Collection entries

==*==

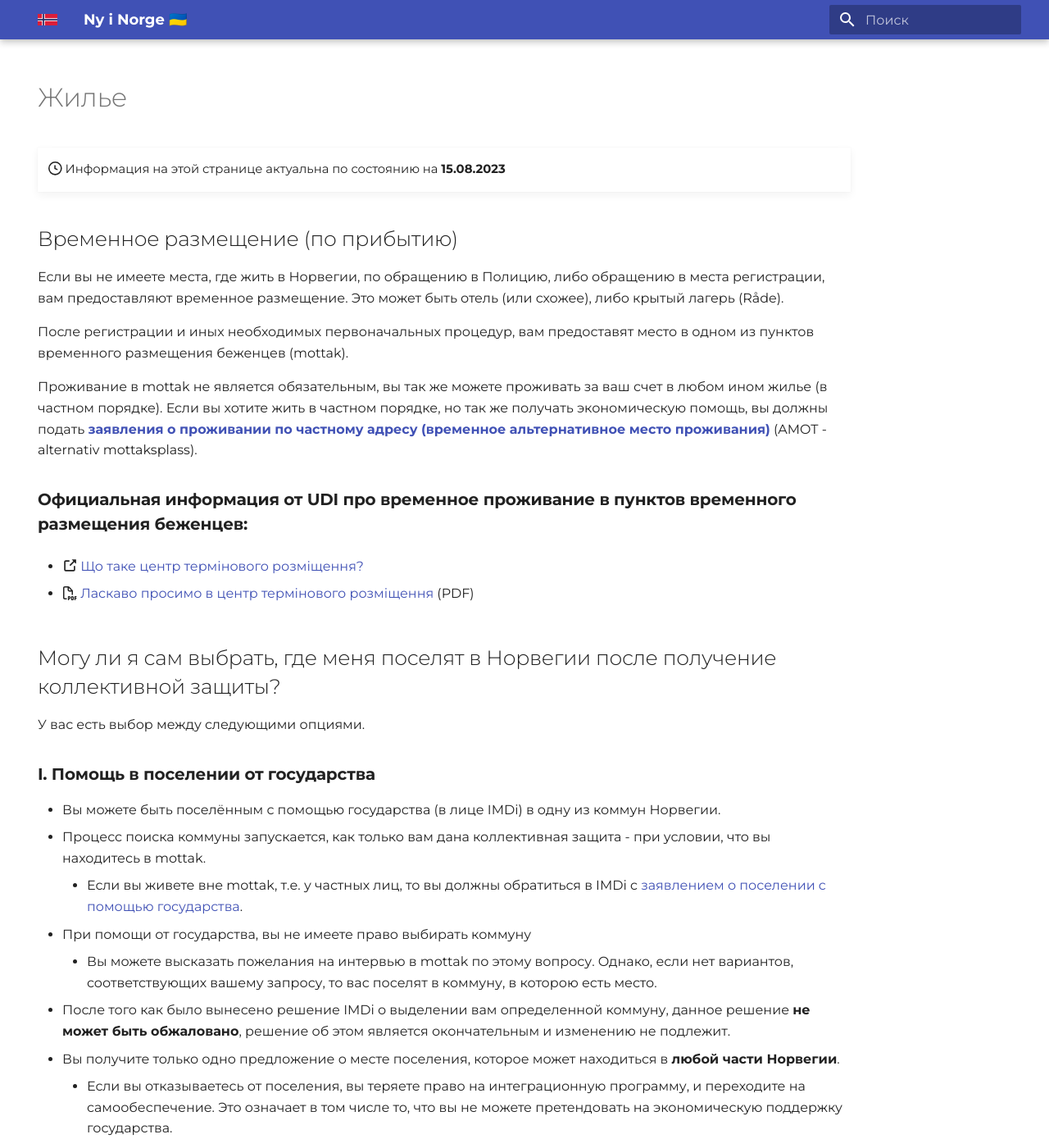
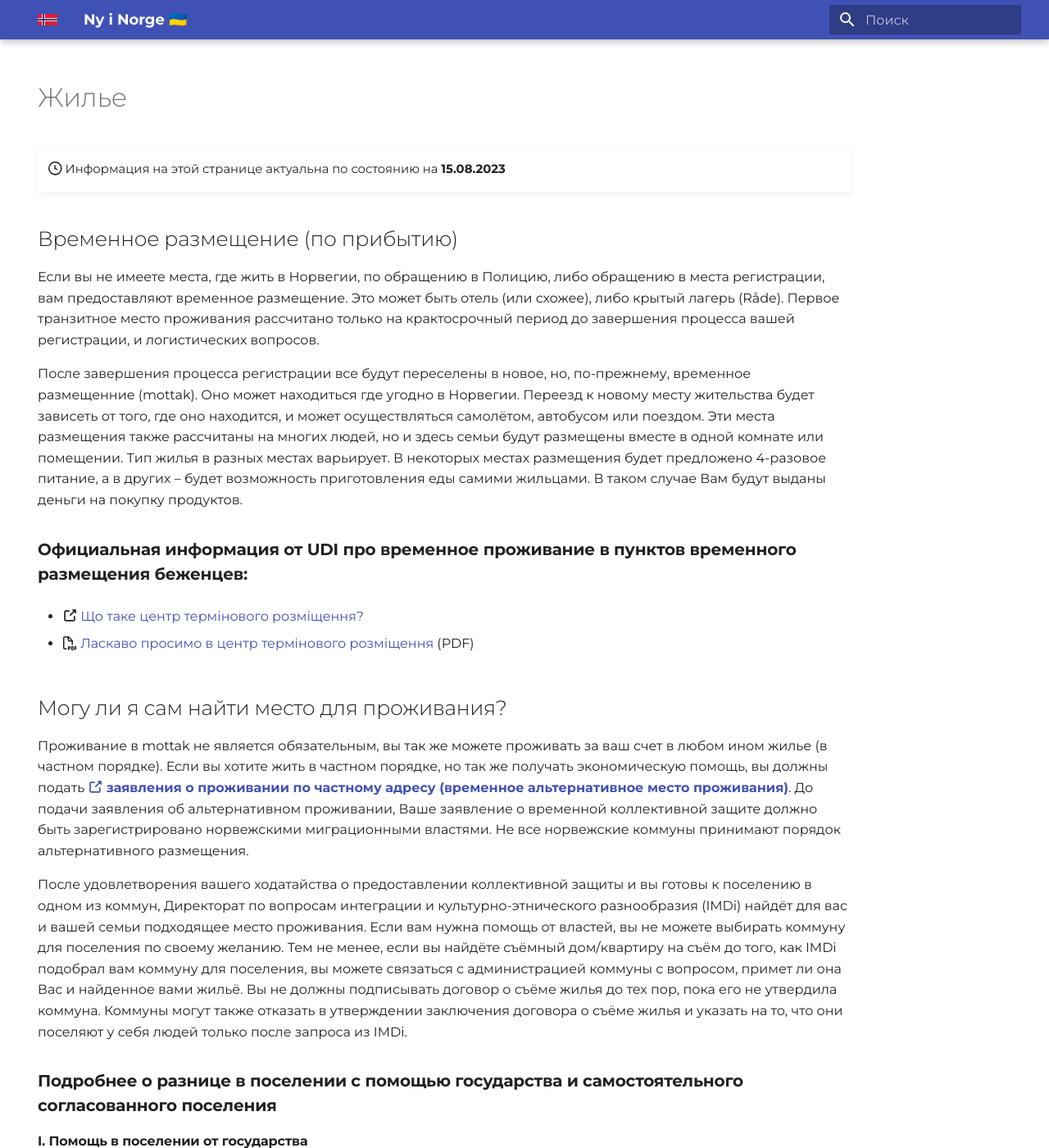
Before and after one commit to nyinorge/nyinorge.github.io, an MkDocs documentation site: the page built from docs/housing.md, in a window 1280 px wide and 1400 px high. Shown: the whole window at 82% size. Built offline with MkDocs 1.6.1 and Material for MkDocs 9.7.7, drawn with Linux system fonts in a browser that asks for light colours; some of the changed text lies outside the part shown.

Commit message:
Elaboration on temporary housing and residency

```diff
--- a/docs/housing.md
+++ b/docs/housing.md
@@ -8,11 +8,10 @@ hide:
     :octicons-clock-16: Информация на этой странице актуальна по состоянию на **15.08.2023**
 
 # Временное размещение (по прибытию)
-Если вы не имеете места, где жить в Норвегии, по обращению в Полицию, либо обращению в места регистрации, вам предоставляют временное размещение. Это может быть отель (или схожее), либо крытый лагерь (Råde).
+Если вы не имеете места, где жить в Норвегии, по обращению в Полицию, либо обращению в места регистрации, вам предоставляют временное размещение. Это может быть отель (или схожее), либо крытый лагерь (Råde). Первое транзитное место
+проживания рассчитано только на крактосрочный период до завершения процесса вашей регистрации, и логистических вопросов.
 
-После регистрации и иных необходимых первоначальных процедур, вам предоставят место в одном из пунктов временного размещения беженцев (mottak).
-
-Проживание в mottak не является обязательным, вы так же можете проживать за ваш счет в любом ином жилье (в частном порядке). Если вы хотите жить в частном порядке, но так же получать экономическую помощь, вы должны подать [**заявления o проживании по частному адресу (временное альтернативное место проживания)**](https://www.udi.no/uk/information-ukraine-and-russia/situation-in-ukraine/stay-in-norway/apply-for-private-housing/) (AMOT - alternativ mottaksplass).
+После завершения процесса регистрации все будут переселены в новое, но, по-прежнему, временное размещенние (mottak). Оно может находиться где угодно в Норвегии. Переезд к новому месту жительства будет зависеть от того, где оно находится, и может осуществляться самолётом, автобусом или поездом. Эти места размещения также рассчитаны на многих людей, но и здесь семьи будут размещены вместе в одной комнате или помещении. Тип жилья в разных местах варьирует. В некоторых местах размещения будет предложено 4-разовое питание, а в других – будет возможность приготовления еды самими жильцами. В таком случае Вам будут выданы деньги на покупку продуктов.
 
 ## Официальная информация от UDI про временное проживание в пунктов временного размещения беженцев:
 
@@ -20,15 +19,23 @@ hide:
 
 - :fontawesome-regular-file-pdf: [Ласкаво просимо в центр термінового розміщення](https://www.udi.no/globalassets/ukrainasituasjonen-inkl-russlandinfo/ukr---velkommen-til-akuttinnkvartering-v2.pdf){target=_blank} (PDF)
 
+# Могу ли я сам найти место для проживания?
+Проживание в mottak не является обязательным, вы так же можете проживать за ваш счет в любом ином жилье (в частном порядке). Если вы хотите жить в частном порядке, но так же получать экономическую помощь, вы должны подать [:octicons-link-external-16: **заявления o проживании по частному адресу (временное альтернативное место проживания)**](https://www.udi.no/uk/information-ukraine-and-russia/situation-in-ukraine/stay-in-norway/apply-for-private-housing/). До подачи заявления об альтернативном проживании, Ваше заявление о временной коллективной защите должно быть зарегистрировано норвежскими миграционными властями. Не все норвежские коммуны принимают порядок альтернативного размещения.
 
-# Могу ли я сам выбрать, где меня поселят в Норвегии после получение коллективной защиты?
-У вас есть выбор между следующими опциями.
+После удовлетворения вашего ходатайства о предоставлении коллективной защиты и вы готовы к поселению в одном из коммун, Директорат по вопросам интеграции и культурно-этнического разнообразия (IMDi) найдёт для вас и вашей семьи подходящее место проживания. Если вам нужна помощь от властей, вы не можете выбирать коммуну для поселения по своему желанию. Тем не менее, если вы найдёте съёмный дом/квартиру на съём до того, как IMDi подобрал вам коммуну
+для поселения, вы можете связаться с администрацией коммуны с вопросом,
+примет ли она Вас и найденное вами жильё. Вы не должны подписывать договор о
+съёме жилья до тех пор, пока его не утвердила коммуна. Коммуны могут
+также отказать в утверждении заключения договора о съёме жилья и указать на то, что
+они поселяют у себя людей только после запроса из IMDi.
 
-## I. Помощь в поселении от государства
+## Подробнее о разнице в поселении с помощью государства и самостоятельного согласованного поселения
+
+### I. Помощь в поселении от государства
 
 - Вы можете быть поселённым с помощью государства (в лице IMDi) в одну из коммун Норвегии.
 - Процесс поиска коммуны запускается, как только вам дана коллективная защита - при условии, что вы находитесь в mottak.
-    - Если вы живете вне mottak, т.е. у частных лиц, то вы должны обратиться в IMDi c [заявлением о поселении с помощью государства](https://www.imdi.no/planlegging-og-bosetting/slik-bosettes-flyktninger/privatboende/).
+    - Если вы живете вне mottak, т.е. у частных лиц, то вы должны обратиться в IMDi c [:octicons-link-external-16: заявлением о поселении с помощью государства](https://www.imdi.no/planlegging-og-bosetting/slik-bosettes-flyktninger/privatboende/).
 - При помощи от государства, вы не имеете право выбирать коммуну
     - Вы можете высказать пожелания на интервью в mottak по этому вопросу. Однако, если нет вариантов, соответствующих вашему запросу, то вас поселят в коммуну, в которою есть место.
 - После того как было вынесено решение IMDi о выделении вам определенной коммуну, данное решение **не может быть обжаловано**, решение об этом является окончательным и изменению не подлежит.
@@ -37,7 +44,7 @@ hide:
     - У Вас останется право на бесплатное обучение норвежскому языку и обществоведению.
 
 
-## II. Согласованное самостоятельное поселение (avtalt selvbosetting)
+### II. Согласованное самостоятельное поселение (avtalt selvbosetting)
 
 Это означает, что беженец, который не был распределен в определенную коммуну с помощью государства (IMDi), сам находит себе жилье в интересующей его коммуне.
 
```
Also changed, not shown: other parts of docs/housing.md (+5 -4 lines), docs/collective-protection.md (+1 -1 lines), docs/mode-of-life.md (+6 -6 lines).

==*==

### WHAT YOU SHOULD DO
Return a copy of each line in the entries that contains "государства".

### TASK SOLUTION
-## I. Помощь в поселении от государства
+## Подробнее о разнице в поселении с помощью государства и самостоятельного согласованного поселения
+### I. Помощь в поселении от государства
 - Вы можете быть поселённым с помощью государства (в лице IMDi) в одну из коммун Норвегии.
-    - Если вы живете вне mottak, т.е. у частных лиц, то вы должны обратиться в IMDi c [заявлением о поселении с помощью государства](https://www.imdi.no/planlegging-og-bosetting/slik-bosettes-flyktninger/privatboende/).
+    - Если вы живете вне mottak, т.е. у частных лиц, то вы должны обратиться в IMDi c [:octicons-link-external-16: заявлением о поселении с помощью государства](https://www.imdi.no/planlegging-og-bosetting/slik-bosettes-flyktninger/privatboende/).
 - При помощи от государства, вы не имеете право выбирать коммуну
 Это означает, что беженец, который не был распределен в определенную коммуну с помощью государства (IMDi), сам находит себе жилье в интересующей его коммуне.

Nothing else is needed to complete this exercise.